From drought to deluge: Phillips Reservoir refills
Phillips Reservoir is lapping at the ponderosa pines again.
This is good for the pines.
But it’s better still for the potatoes and the alfalfa.
Boaters and anglers appreciate the situation, too.The reservoir recently pulled off a feat that was common during the 1990s but has been rare since the turn of the century.
Waves that typically splash onto steeply sloping banks of dirt, 10 or more feet below the high-water mark, come ashore today near the bases of the pines that line the long north and south shores of the roughly rectangular reservoir.
Phillips, which impedes the Powder River about 17 miles southwest of Baker City, reached its full-pool capacity, 73,500 acre-feet, on June 22.
(The Baker Valley Irrigation District, which manages the reservoir, can store as much as 90,050 acre-feet if necessary to prevent downstream flooding.)
This is just the second year the reservoir has filled since 2000.
The other was 2006.
Refilling was a routine event at Phillips during the 1990s; it happened every year from 1996-99.
A full reservoir means a couple of things — both of them positive — for Jeff Colton, the irrigation district’s manager.
First, it means the district can supply its dozens of downstream farmers and ranchers with their full allotment of irrigation water this summer: 3ﬁ acre-feet per acre.
(One acre-foot of water would cover one acre of ground to a depth of one foot.)
Second, Phillips should hold enough water at the end of the irrigation season that even an average winter snowpack in the Elkhorn Mountains ought to be sufficient to refill the reservoir in the spring of 2010.
That post-irrigation carryover is crucial.
Conversely, two consecutive shallow snowpacks — or in some cases even one really skimpy one — can leave the reservoir less than half full before the irrigation season even starts.
Which basically describes much of the past decade.
In several years since 2000, Phillips held less than 15,000 acre-feet of water when irrigation ended in late summer.

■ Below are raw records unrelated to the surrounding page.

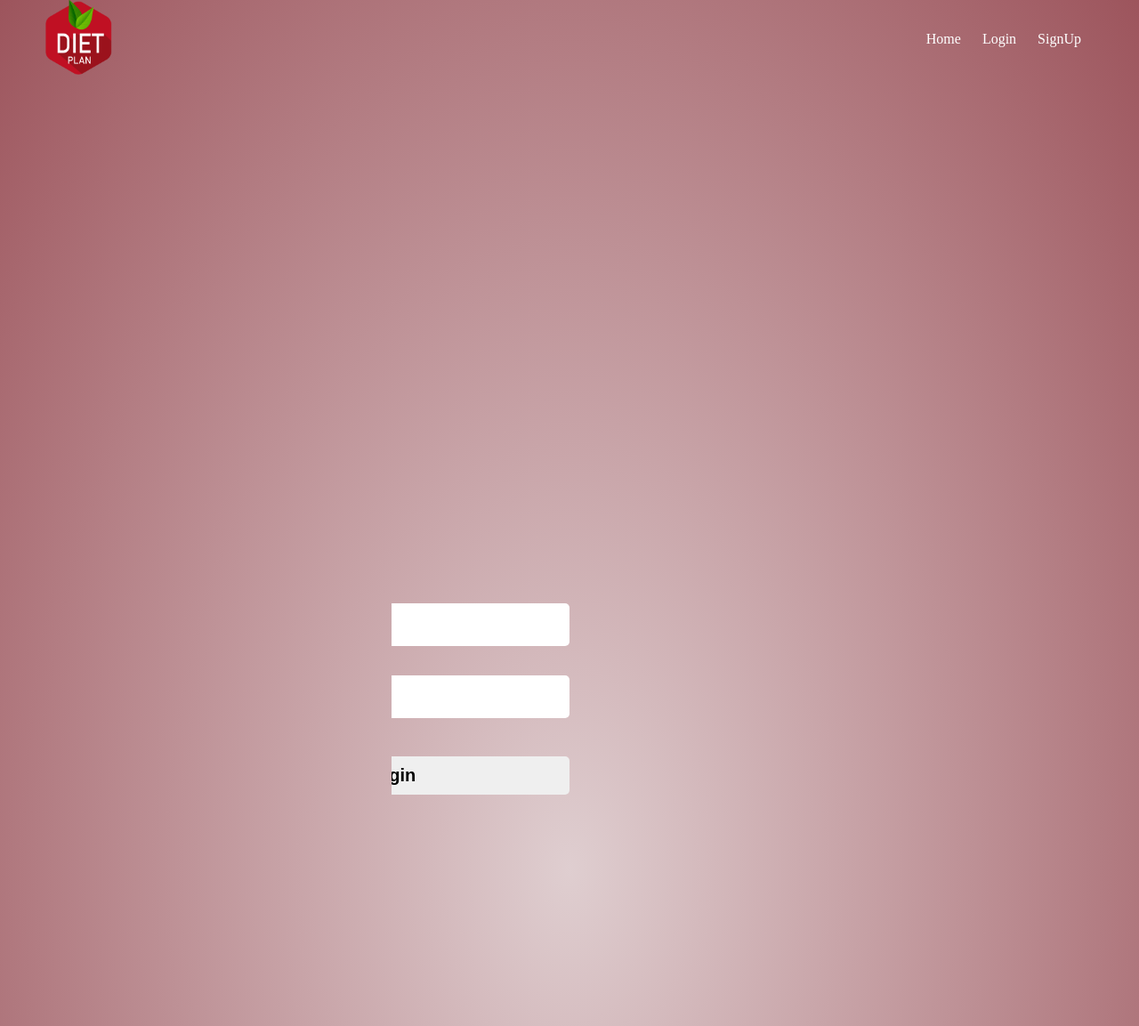
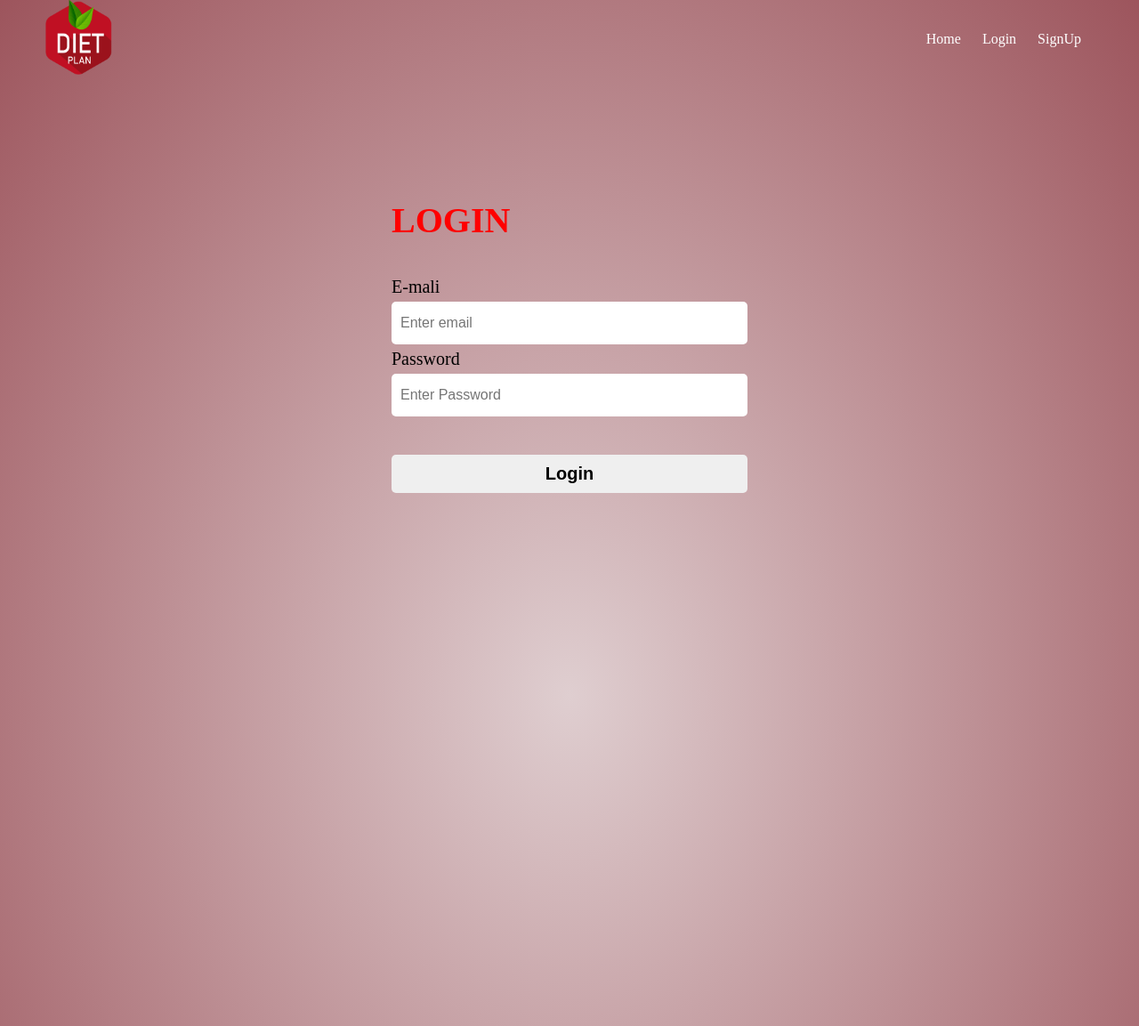
Before and after one commit to sadiq1999/flask, a Flask app: page /login in a window 1280 px wide. Shown: the part 21-1174 px from the top of the page at 89% size. Run offline with Flask 2, Linux system fonts and the light colour scheme.

Commit message:
Update style.css

```diff
--- a/website/static/style.css
+++ b/website/static/style.css
@@ -138,8 +138,8 @@
 }
 
 .reg{
-
-    top: 60%;
+    position: absolute;
+    top: 50%;
     left: 50%;
     transform: translate(-50%, -50%);
     width: 400px;
```
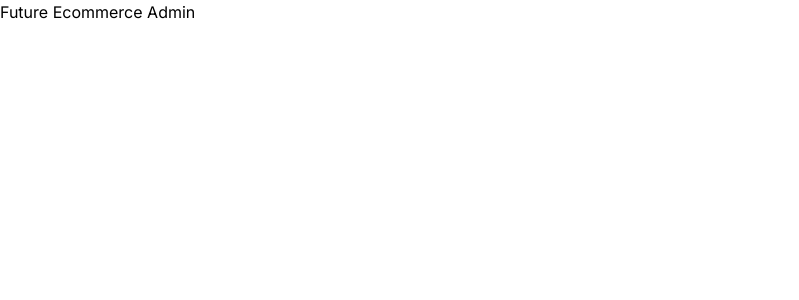
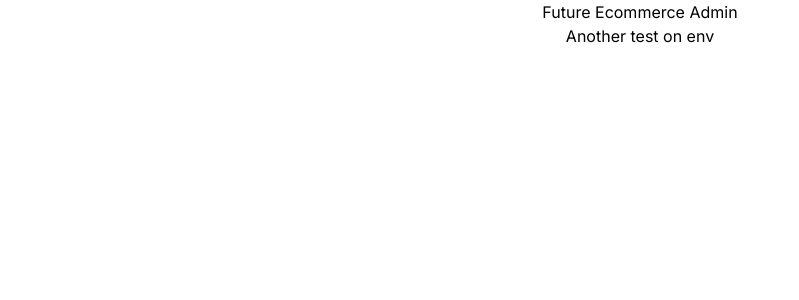
Before and after one commit to kabirshuvo/future-e-commerce-admin, a Next.js app: page / in a window 1280 px wide. Shown: the top 300 px of the page, without its empty margins (0-799 px from the left). Built offline with nearby package versions, Linux system fonts and the light colour scheme.

Commit message:
testing env

```diff
--- a/app/page.js
+++ b/app/page.js
@@ -2,8 +2,9 @@ import Image from 'next/image'
 
 export default function Home() {
   return(
-    <div>
+    <div className='flex flex-col items-center'>
       <h3>Future Ecommerce Admin</h3>
+      <h3>Another test on env</h3>
     </div>
   )
 }
```
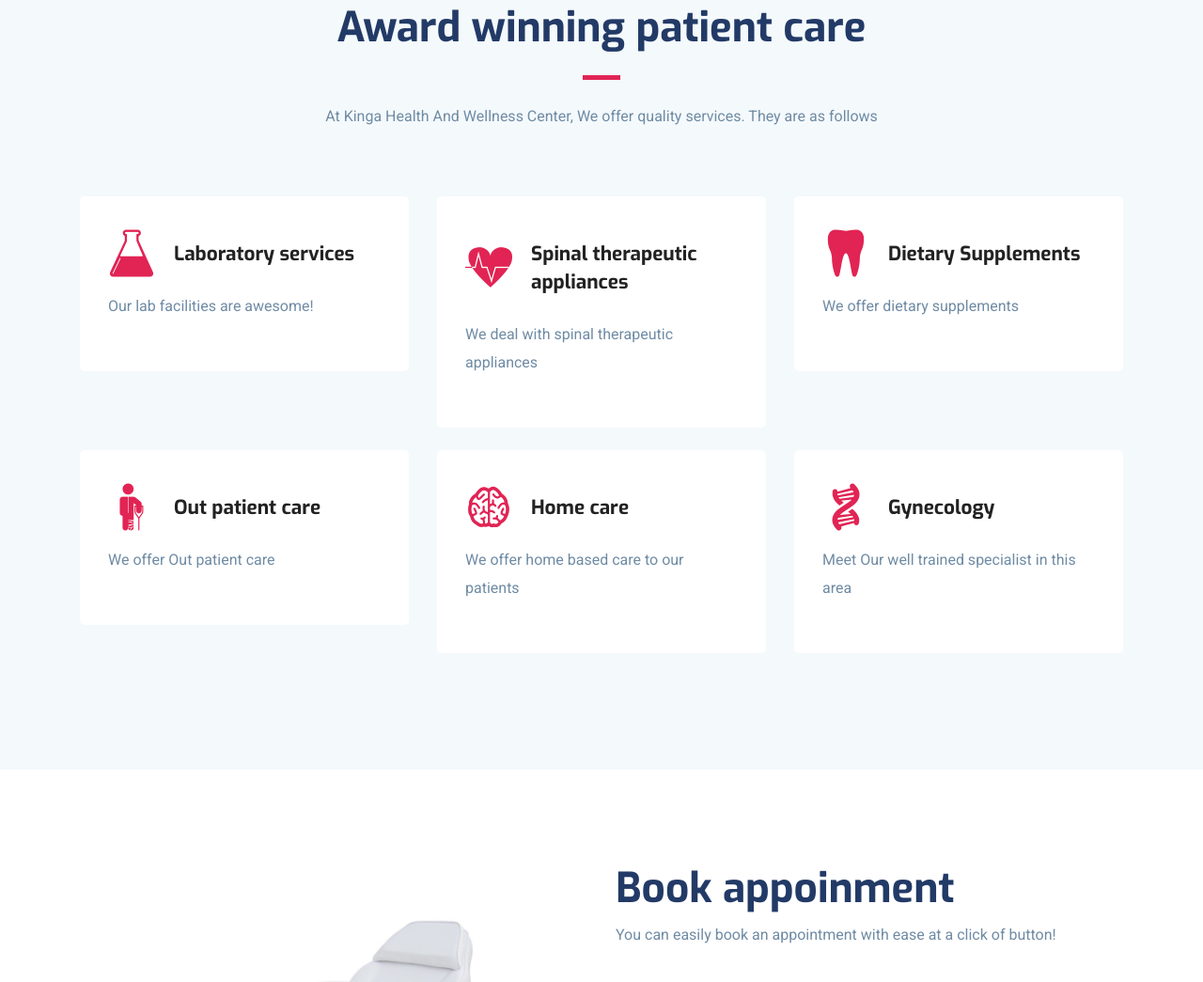
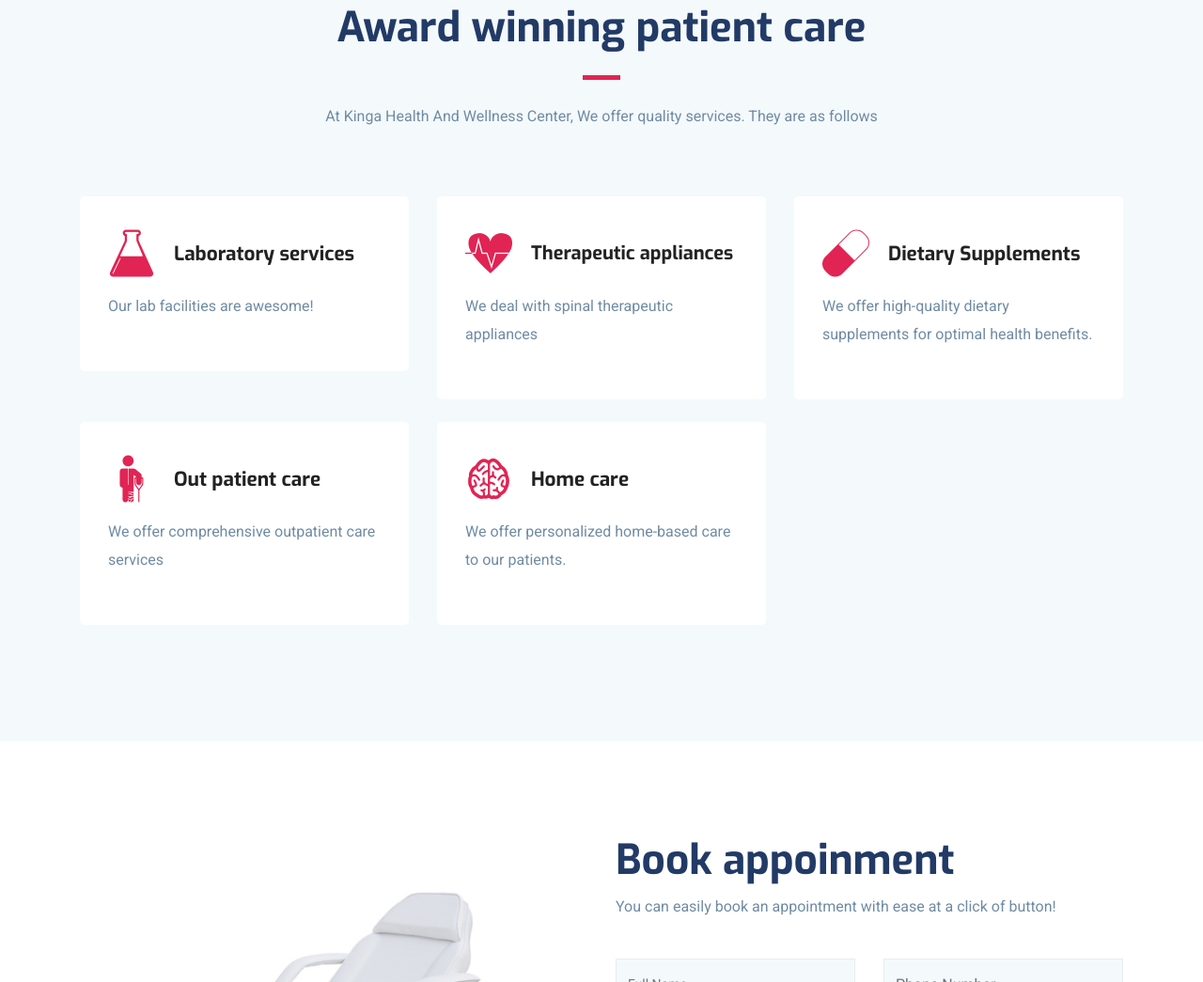
Before and after one commit to Ismael-Njihia/kinga, a website: page index.html in a window 1280 px wide. Shown: the part 2021-3066 px from the top of the page at 94% size. Drawn offline with Linux system fonts and the light colour scheme; some packages are replaced by stand-ins of ours.

Commit message:
Changed some pics here and there

```diff
--- a/index.html
+++ b/index.html
@@ -260,7 +260,7 @@
 				<div class="service-item mb-4">
 					<div class="icon d-flex align-items-center">
 						<i class="icofont-heart-beat-alt text-lg"></i>
-						<h4 class="mt-3 mb-3">Spinal therapeutic appliances</h4>
+						<h4 style="font-size: 20px;" class="mt-3 mb-3">Therapeutic appliances</h4>
 					</div>
 					<div class="content">
 						<p class="mb-4">We deal with spinal therapeutic appliances</p>
@@ -271,11 +271,11 @@
 			<div class="col-lg-4 col-md-6 col-sm-6">
 				<div class="service-item mb-4">
 					<div class="icon d-flex align-items-center">
-						<i class="icofont-tooth text-lg"></i>
+						<i class="icofont-capsule text-lg"></i>
 						<h4 class="mt-3 mb-3">Dietary Supplements</h4>
 					</div>
 					<div class="content">
-						<p class="mb-4">We offer dietary supplements</p>
+						<p class="mb-4">We offer high-quality dietary supplements for optimal health benefits.</p>
 					</div>
 				</div>
 			</div>
@@ -289,7 +289,7 @@
 					</div>
 
 					<div class="content">
-						<p class="mb-4">We offer Out patient care</p>
+						<p class="mb-4">We offer comprehensive outpatient care services</p>
 					</div>
 				</div>
 			</div>
@@ -301,12 +301,12 @@
 						<h4 class="mt-3 mb-3">Home care </h4>
 					</div>
 					<div class="content">
-						<p class="mb-4">We offer home based care to our patients</p>
+						<p class="mb-4">We offer personalized home-based care to our patients.</p>
 					</div>
 				</div>
 			</div>
 
-			<div class="col-lg-4 col-md-6 col-sm-6">
+			<!-- <div class="col-lg-4 col-md-6 col-sm-6">
 				<div class="service-item mb-4">
 					<div class="icon d-flex align-items-center">
 						<i class="icofont-dna-alt-1 text-lg"></i>
@@ -316,7 +316,7 @@
 						<p class="mb-4">Meet Our well trained specialist in this area</p>
 					</div>
 				</div>
-			</div>
+			</div> -->
 		</div>
 	</div>
 </section>
```
Also changed, not shown: about.html (+3 -3 lines), images/about/about-3.jpg.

Refilling the reservoir when it gets that low requires a bountiful snowpack. And we haven’t had many of those the past decade either.
You can monitor the reservoir’s level online at www.usbr.gov/pn-bin/rtgraph.pl/?sta=PHL&parm=AF.